■ Materials provided
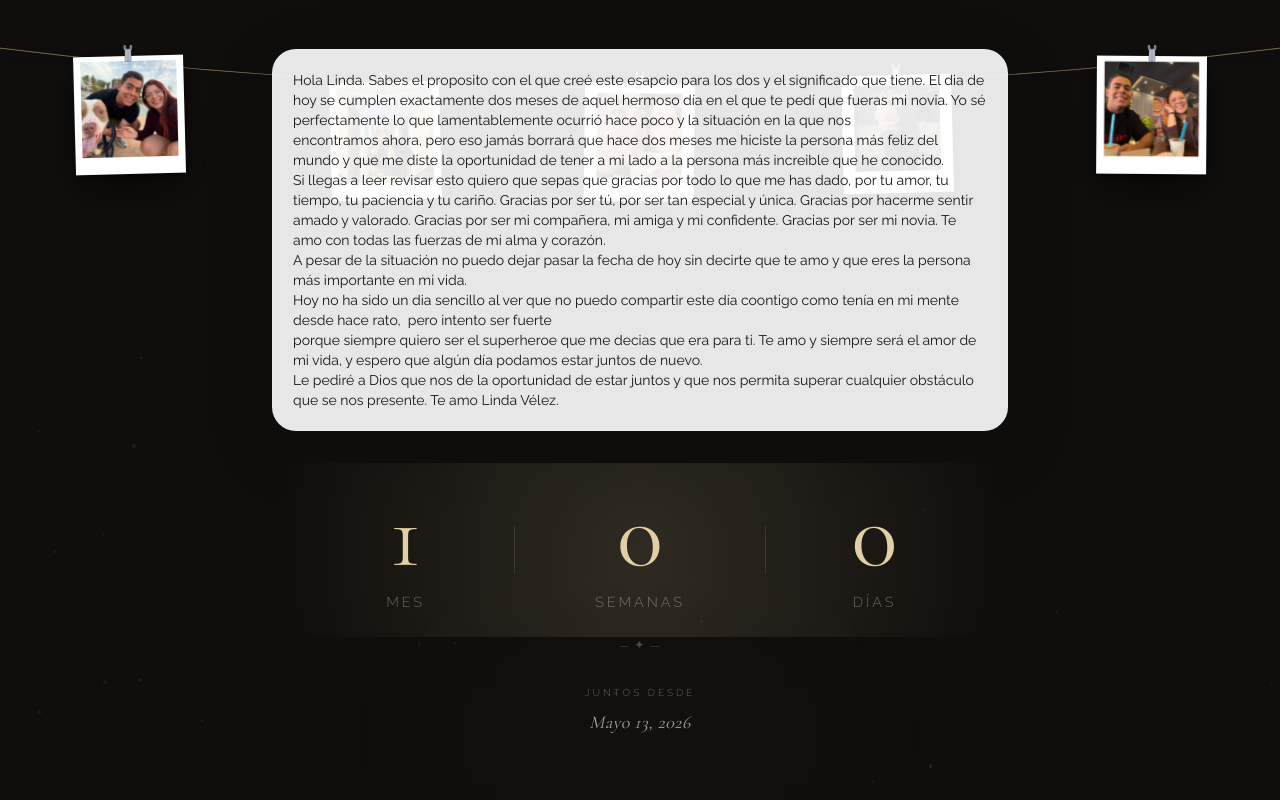
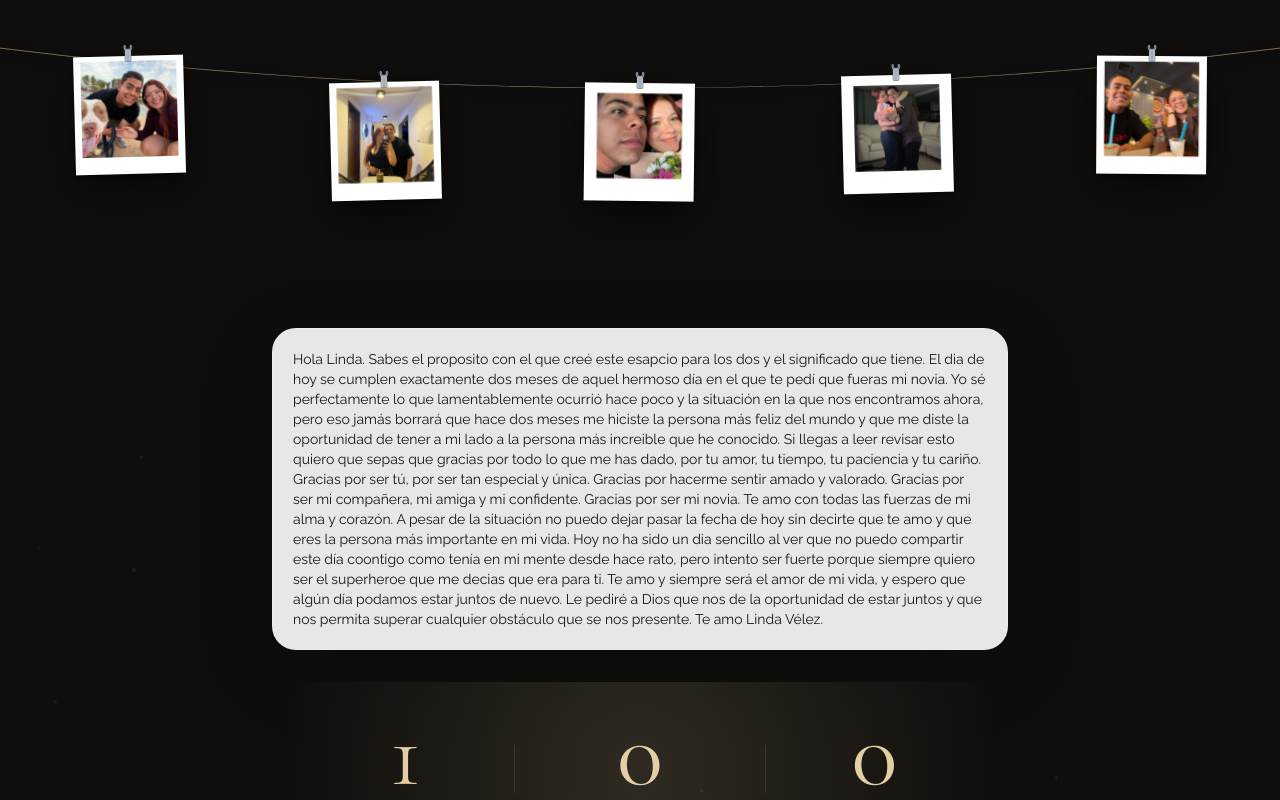
Before and after one commit to josemavarez11/couple-page, a Next.js app: page / in a window 1280 px wide. Built offline with nearby package versions, Linux system fonts and the light colour scheme.

Commit message:
scroll fix

```diff
--- a/src/app/page.tsx
+++ b/src/app/page.tsx
@@ -50,7 +50,7 @@ const AmbientParticles = () => {
 export default function Page() {
 
   return (
-    <main className="relative w-full h-full dvh-full bg-[#100e0c] overflow-hidden flex flex-col">
+    <main className="relative w-full min-h-screen bg-[#100e0c] overflow-auto flex flex-col">
       {/* Top Zone: Rope & Photos */}
       <div className="relative w-full h-[38dvh] pt-[env(safe-area-inset-top)] pt-4">
         <PolaroidGallery />
@@ -59,7 +59,7 @@ export default function Page() {
       <div className="relative z-10 flex flex-col items-center px-6 mt-6">
         <div className="w-full max-w-3xl mx-auto mb-8 px-4">
             <div
-            className="w-full rounded-3xl border border-white/15 bg-white/90 p-5 text-sm text-neutral-900 shadow-[0_20px_80px_rgba(0,0,0,0.12)] whitespace-pre-wrap break-words"
+              className="w-full rounded-3xl border border-white/15 bg-white/90 p-5 text-sm text-neutral-900 shadow-[0_20px_80px_rgba(0,0,0,0.12)] whitespace-normal break-normal"
             >
               {`Hola Linda. Sabes el proposito con el que creé este esapcio para los dos y el significado que tiene. El dia de hoy se cumplen exactamente dos meses de aquel hermoso día en el que te pedí que fueras mi novia. Yo sé perfectamente lo que lamentablemente ocurrió hace poco y la situación en la que nos
   encontramos ahora, pero eso jamás borrará que hace dos meses me hiciste la persona más feliz del mundo y que me diste la oportunidad de tener a mi lado a la persona más increible que he conocido.
```
Lines whose indentation alone changed are shown as unchanged.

■ Exercise
Provide only the count of lines above in which the word "flex" occurs.

■ Output
3